In this paper, authors examine public Pre-K policy enactment through a study of New Jersey’s highly regulated Pre-K program and Wisconsin’s locally determined, mid-regulation 4K program.
This study investigates the extent to which there is a typology of teachers who use technology, using a nationally generalizable dataset from the National Center of Education Statistics.
This article uses three commonly cited criteria for evaluating whether educators should frame marriage equality as controversial following the 2015 landmark ruling in Obergefell v. Hodges that legalized same-sex marriage in the United States.
This study problematizes the current idiosyncratic nature of clinical experiences provided for most pre-service teachers during the initial preparation period and its consequential impact on the learning of pre-service teachers and their future students in classrooms.
This article reports on a yearlong qualitative study of ninth graders identified as struggling readers. Analysis showed that youths tended to participate in limiting contexts that positioned them as deficient readers regardless, sometimes, of skilled, engaged reading, but when classroom contexts focused on disciplinary literacy and building trusting relationships, youths positioned themselves as readers and learners.
This study explores the ways in which senior campus leaders’ public advocacy shapes the extent to which campus community members perceive the climate as diverse and inclusive. Data are drawn from the Personal and Social Responsibility Inventory, a national campus climate survey.
This article investigates the ethical implications of the growing phenomenon of armed public school teachers.
This article uses data from 61 in-person interviews and data drawn from the Education Longitudinal Study to examine how social class stratifies adolescents’ use of school-based social ties and the resources they receive from these school-based ties.
The authors of this article investigate the relationships among organizational supports, including mentoring, professional development, collaboration, and leadership support, provided to beginning middle school mathematics teachers; authors also explore the extent to which these teachers implement reform-oriented math instruction.
This review of empirical research draws on complexity theory to examine the multidimensional influences that work together to shape the practices of first-year teachers.
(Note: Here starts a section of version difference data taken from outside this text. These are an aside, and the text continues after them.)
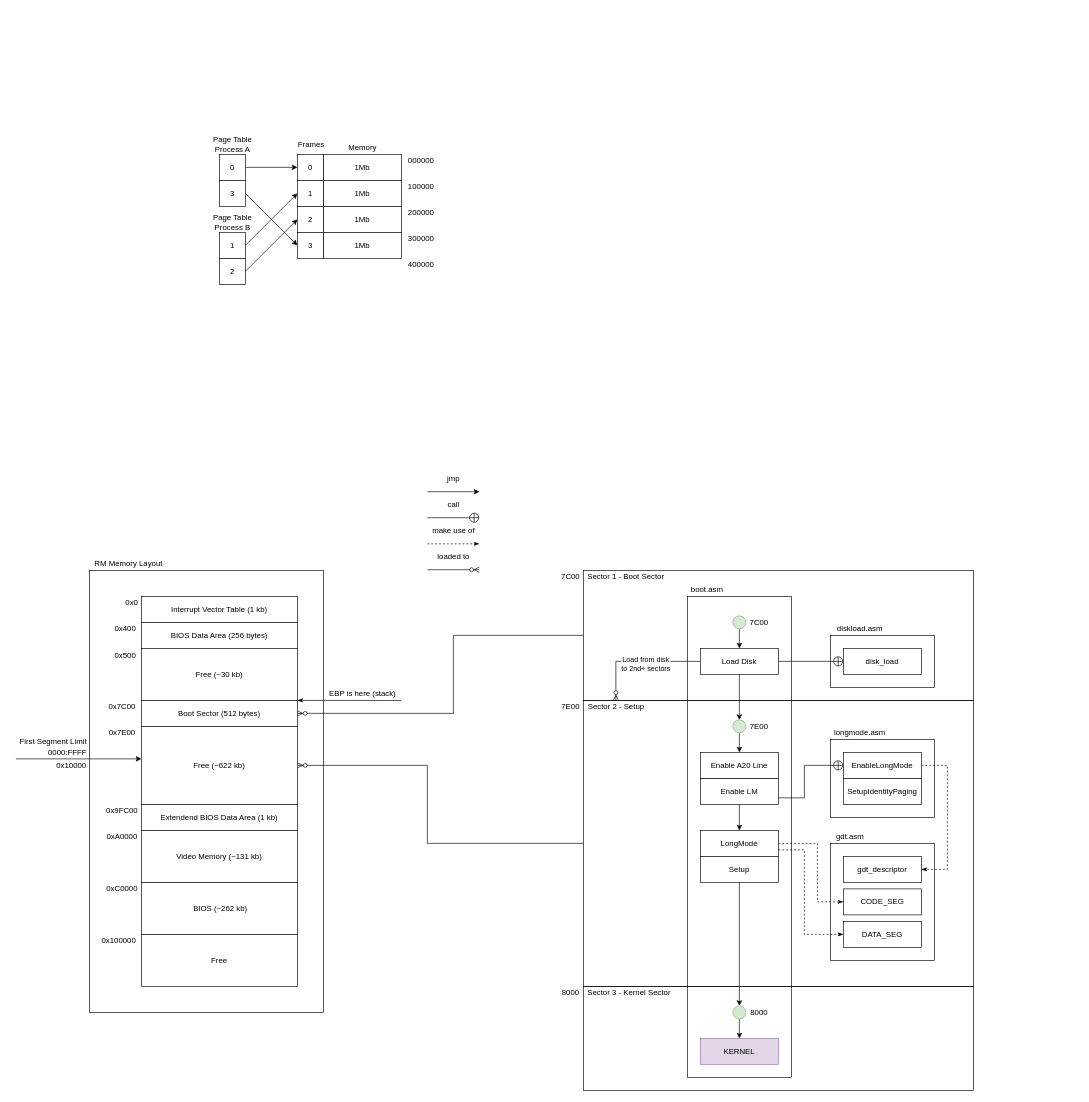
This is flow.drawio from ofabricio/os, a draw.io file, before an edit. Source tidied: cells renumbered, new cells numbered last; positions are measured from the earlier drawing's top-left corner, leaving out a move shared by most shapes. Both pictures are drawn from the tidied source at 65%, with x=0, y=0 at pixel (16, 135).
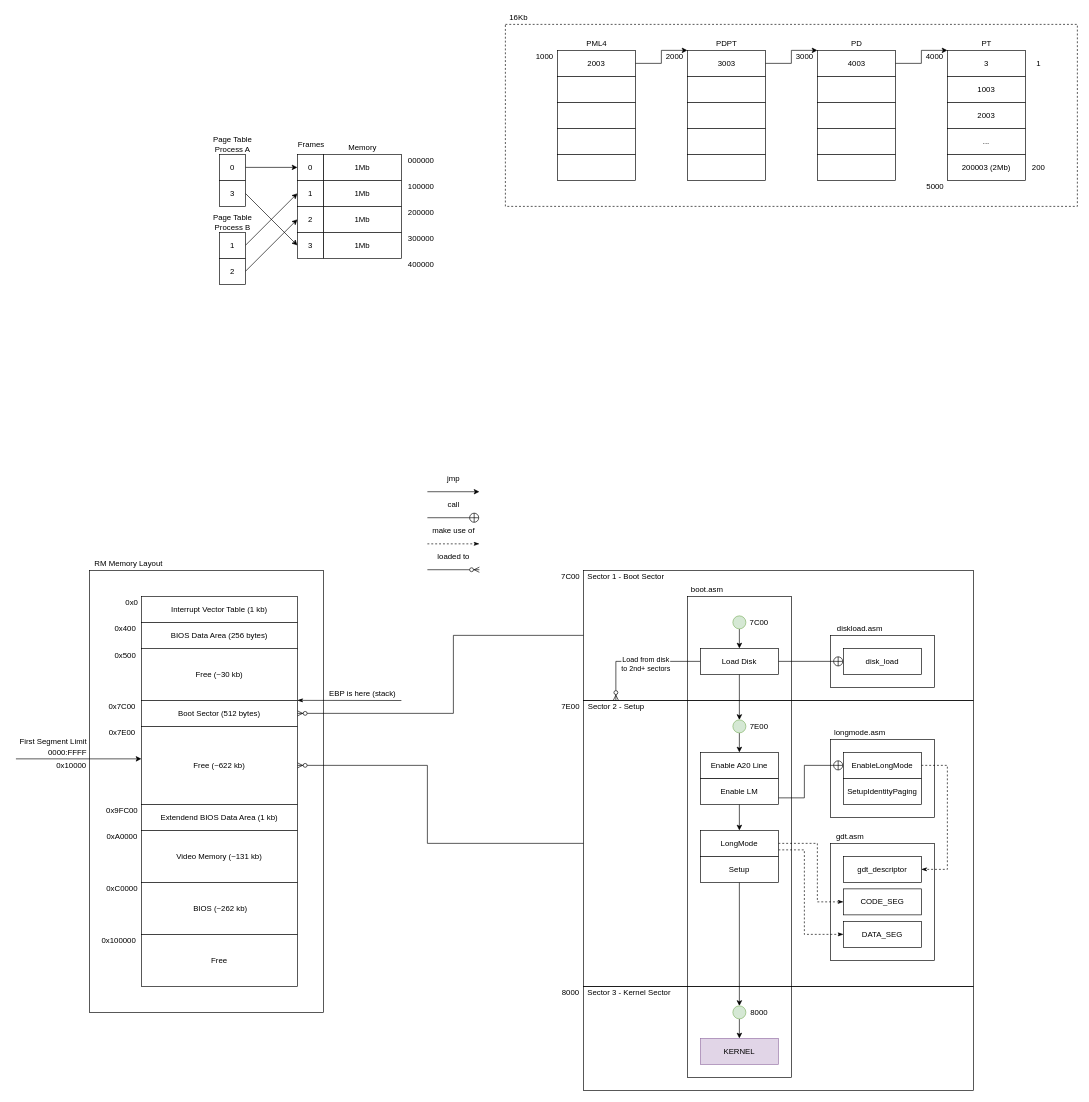
The same diagram, later.

Commit message:
Add paging graphic

Diff of the diagram source:
```diff
@@
+    <mxCell id="113" style="whiteSpace=wrap;html=1;fillColor=none;dashed=1;" parent="1" vertex="1">
+      <mxGeometry x="753" y="-170" width="880" height="280" as="geometry" />
+    </mxCell>
@@
+    <mxCell id="114" style="edgeStyle=orthogonalEdgeStyle;rounded=0;jettySize=auto;html=1;exitX=1;exitY=0.5;exitDx=0;exitDy=0;entryX=0;entryY=0;entryDx=0;entryDy=0;" parent="1" edge="1" source="115" target="121">
+      <mxGeometry relative="1" as="geometry">
+        <Array as="points">
+          <mxPoint x="993" y="-110" />
+          <mxPoint x="993" y="-130" />
+        </Array>
+      </mxGeometry>
+    </mxCell>
+    <mxCell id="115" value="2003" style="whiteSpace=wrap;html=1;" parent="1" vertex="1">
+      <mxGeometry x="833" y="-130" width="120" height="40" as="geometry" />
+    </mxCell>
+    <mxCell id="116" style="whiteSpace=wrap;html=1;" parent="1" vertex="1">
+      <mxGeometry x="833" y="-90" width="120" height="40" as="geometry" />
+    </mxCell>
+    <mxCell id="117" style="whiteSpace=wrap;html=1;" parent="1" vertex="1">
+      <mxGeometry x="833" y="-50" width="120" height="40" as="geometry" />
+    </mxCell>
+    <mxCell id="118" style="whiteSpace=wrap;html=1;" parent="1" vertex="1">
+      <mxGeometry x="833" y="-10" width="120" height="40" as="geometry" />
+    </mxCell>
+    <mxCell id="119" value="PML4" style="text;html=1;align=center;verticalAlign=middle;" parent="1" vertex="1">
+      <mxGeometry x="868" y="-150" width="50" height="20" as="geometry" />
+    </mxCell>
+    <mxCell id="120" style="edgeStyle=orthogonalEdgeStyle;rounded=0;jettySize=auto;html=1;exitX=1;exitY=0.5;exitDx=0;exitDy=0;entryX=0;entryY=0;entryDx=0;entryDy=0;" parent="1" edge="1" source="121" target="127">
+      <mxGeometry relative="1" as="geometry">
+        <Array as="points">
+          <mxPoint x="1193" y="-110" />
+          <mxPoint x="1193" y="-130" />
+        </Array>
+      </mxGeometry>
+    </mxCell>
+    <mxCell id="121" style="whiteSpace=wrap;html=1;" parent="1" vertex="1">
+      <mxGeometry x="1033" y="-130" width="120" height="40" as="geometry" />
+    </mxCell>
+    <mxCell id="122" style="whiteSpace=wrap;html=1;" parent="1" vertex="1">
+      <mxGeometry x="1033" y="-90" width="120" height="40" as="geometry" />
+    </mxCell>
+    <mxCell id="123" style="whiteSpace=wrap;html=1;" parent="1" vertex="1">
+      <mxGeometry x="1033" y="-50" width="120" height="40" as="geometry" />
+    </mxCell>
+    <mxCell id="124" style="whiteSpace=wrap;html=1;" parent="1" vertex="1">
+      <mxGeometry x="1033" y="-10" width="120" height="40" as="geometry" />
+    </mxCell>
+    <mxCell id="125" value="PDPT" style="text;html=1;align=center;verticalAlign=middle;" parent="1" vertex="1">
+      <mxGeometry x="1068" y="-150" width="50" height="20" as="geometry" />
+    </mxCell>
+    <mxCell id="126" style="edgeStyle=orthogonalEdgeStyle;rounded=0;jettySize=auto;html=1;exitX=1;exitY=0.5;exitDx=0;exitDy=0;entryX=0;entryY=0;entryDx=0;entryDy=0;" parent="1" edge="1" source="127" target="132">
+      <mxGeometry relative="1" as="geometry">
+        <Array as="points">
+          <mxPoint x="1393" y="-110" />
+          <mxPoint x="1393" y="-130" />
+        </Array>
+      </mxGeometry>
+    </mxCell>
+    <mxCell id="127" style="whiteSpace=wrap;html=1;" parent="1" vertex="1">
+      <mxGeometry x="1233" y="-130" width="120" height="40" as="geometry" />
+    </mxCell>
+    <mxCell id="128" style="whiteSpace=wrap;html=1;" parent="1" vertex="1">
+      <mxGeometry x="1233" y="-90" width="120" height="40" as="geometry" />
+    </mxCell>
+    <mxCell id="129" style="whiteSpace=wrap;html=1;" parent="1" vertex="1">
+      <mxGeometry x="1233" y="-50" width="120" height="40" as="geometry" />
+    </mxCell>
+    <mxCell id="130" style="whiteSpace=wrap;html=1;" parent="1" vertex="1">
+      <mxGeometry x="1233" y="-10" width="120" height="40" as="geometry" />
+    </mxCell>
+    <mxCell id="131" value="PD" style="text;html=1;align=center;verticalAlign=middle;" parent="1" vertex="1">
+      <mxGeometry x="1278" y="-150" width="30" height="20" as="geometry" />
+    </mxCell>
+    <mxCell id="132" value="3" style="whiteSpace=wrap;html=1;" parent="1" vertex="1">
+      <mxGeometry x="1433" y="-130" width="120" height="40" as="geometry" />
+    </mxCell>
+    <mxCell id="133" value="1003" style="whiteSpace=wrap;html=1;" parent="1" vertex="1">
+      <mxGeometry x="1433" y="-90" width="120" height="40" as="geometry" />
+    </mxCell>
+    <mxCell id="134" value="2003" style="whiteSpace=wrap;html=1;" parent="1" vertex="1">
+      <mxGeometry x="1433" y="-50" width="120" height="40" as="geometry" />
+    </mxCell>
+    <mxCell id="135" value="..." style="whiteSpace=wrap;html=1;" parent="1" vertex="1">
+      <mxGeometry x="1433" y="-10" width="120" height="40" as="geometry" />
+    </mxCell>
+    <mxCell id="136" value="PT" style="text;html=1;align=center;verticalAlign=middle;" parent="1" vertex="1">
+      <mxGeometry x="1478" y="-150" width="30" height="20" as="geometry" />
+    </mxCell>
+    <mxCell id="137" value="1000" style="text;html=1;align=center;verticalAlign=middle;" parent="1" vertex="1">
+      <mxGeometry x="793" y="-130" width="40" height="20" as="geometry" />
+    </mxCell>
+    <mxCell id="138" value="4000" style="text;html=1;align=center;verticalAlign=middle;" parent="1" vertex="1">
+      <mxGeometry x="1393" y="-130" width="40" height="20" as="geometry" />
+    </mxCell>
+    <mxCell id="139" value="2000" style="text;html=1;align=center;verticalAlign=middle;" parent="1" vertex="1">
+      <mxGeometry x="993" y="-130" width="40" height="20" as="geometry" />
+    </mxCell>
+    <mxCell id="140" value="3000" style="text;html=1;align=center;verticalAlign=middle;" parent="1" vertex="1">
+      <mxGeometry x="1193" y="-130" width="40" height="20" as="geometry" />
+    </mxCell>
+    <mxCell id="141" value="3003" style="text;html=1;align=center;verticalAlign=middle;" parent="1" vertex="1">
+      <mxGeometry x="1073" y="-120" width="40" height="20" as="geometry" />
+    </mxCell>
+    <mxCell id="142" value="4003" style="text;html=1;align=center;verticalAlign=middle;" parent="1" vertex="1">
+      <mxGeometry x="1273" y="-120" width="40" height="20" as="geometry" />
+    </mxCell>
+    <mxCell id="143" value="200003 (2Mb)" style="whiteSpace=wrap;html=1;" parent="1" vertex="1">
+      <mxGeometry x="1433" y="30" width="120" height="40" as="geometry" />
+    </mxCell>
+    <mxCell id="144" value="200" style="text;html=1;align=center;verticalAlign=middle;" parent="1" vertex="1">
+      <mxGeometry x="1553" y="40" width="40" height="20" as="geometry" />
+    </mxCell>
+    <mxCell id="145" value="1" style="text;html=1;align=center;verticalAlign=middle;" parent="1" vertex="1">
+      <mxGeometry x="1563" y="-120" width="20" height="20" as="geometry" />
+    </mxCell>
+    <mxCell id="146" style="whiteSpace=wrap;html=1;" parent="1" vertex="1">
+      <mxGeometry x="1233" y="30" width="120" height="40" as="geometry" />
+    </mxCell>
+    <mxCell id="147" style="whiteSpace=wrap;html=1;" parent="1" vertex="1">
+      <mxGeometry x="1033" y="30" width="120" height="40" as="geometry" />
+    </mxCell>
+    <mxCell id="148" style="whiteSpace=wrap;html=1;" parent="1" vertex="1">
+      <mxGeometry x="833" y="30" width="120" height="40" as="geometry" />
+    </mxCell>
+    <mxCell id="149" value="5000" style="text;html=1;align=center;verticalAlign=middle;" parent="1" vertex="1">
+      <mxGeometry x="1395" y="71" width="37" height="18" as="geometry" />
+    </mxCell>
+    <mxCell id="150" value="16Kb" style="text;html=1;align=center;verticalAlign=middle;" parent="1" vertex="1">
+      <mxGeometry x="753" y="-190" width="40" height="20" as="geometry" />
+    </mxCell>
```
This article examines young children’s understandings of social class as reflected in their drawings depicting differences between rich and poor people. It also explores children’s complex sociocultural insights into how class operates that manifest through their classmaking process.